::: Materials provided :::

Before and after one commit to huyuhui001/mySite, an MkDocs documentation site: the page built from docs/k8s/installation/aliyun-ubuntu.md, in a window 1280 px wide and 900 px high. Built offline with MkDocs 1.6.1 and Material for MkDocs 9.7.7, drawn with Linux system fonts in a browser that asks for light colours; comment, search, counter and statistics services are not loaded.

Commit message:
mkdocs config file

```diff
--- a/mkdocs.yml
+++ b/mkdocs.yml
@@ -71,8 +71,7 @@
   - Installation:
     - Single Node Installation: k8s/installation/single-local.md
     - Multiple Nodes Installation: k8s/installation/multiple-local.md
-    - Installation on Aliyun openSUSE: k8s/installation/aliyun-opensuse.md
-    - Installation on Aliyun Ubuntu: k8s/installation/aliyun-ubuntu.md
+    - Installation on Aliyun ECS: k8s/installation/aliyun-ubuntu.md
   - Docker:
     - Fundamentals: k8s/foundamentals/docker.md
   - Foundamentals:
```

:::

Problem to work on. In full and verbatim, repeat the records given above.

Written solution.
Before and after one commit to huyuhui001/mySite, an MkDocs documentation site: the page built from docs/k8s/installation/aliyun-ubuntu.md, in a window 1280 px wide and 900 px high. Built offline with MkDocs 1.6.1 and Material for MkDocs 9.7.7, drawn with Linux system fonts in a browser that asks for light colours; comment, search, counter and statistics services are not loaded.

Commit message:
mkdocs config file

```diff
--- a/mkdocs.yml
+++ b/mkdocs.yml
@@ -71,8 +71,7 @@
   - Installation:
     - Single Node Installation: k8s/installation/single-local.md
     - Multiple Nodes Installation: k8s/installation/multiple-local.md
-    - Installation on Aliyun openSUSE: k8s/installation/aliyun-opensuse.md
-    - Installation on Aliyun Ubuntu: k8s/installation/aliyun-ubuntu.md
+    - Installation on Aliyun ECS: k8s/installation/aliyun-ubuntu.md
   - Docker:
     - Fundamentals: k8s/foundamentals/docker.md
   - Foundamentals:
```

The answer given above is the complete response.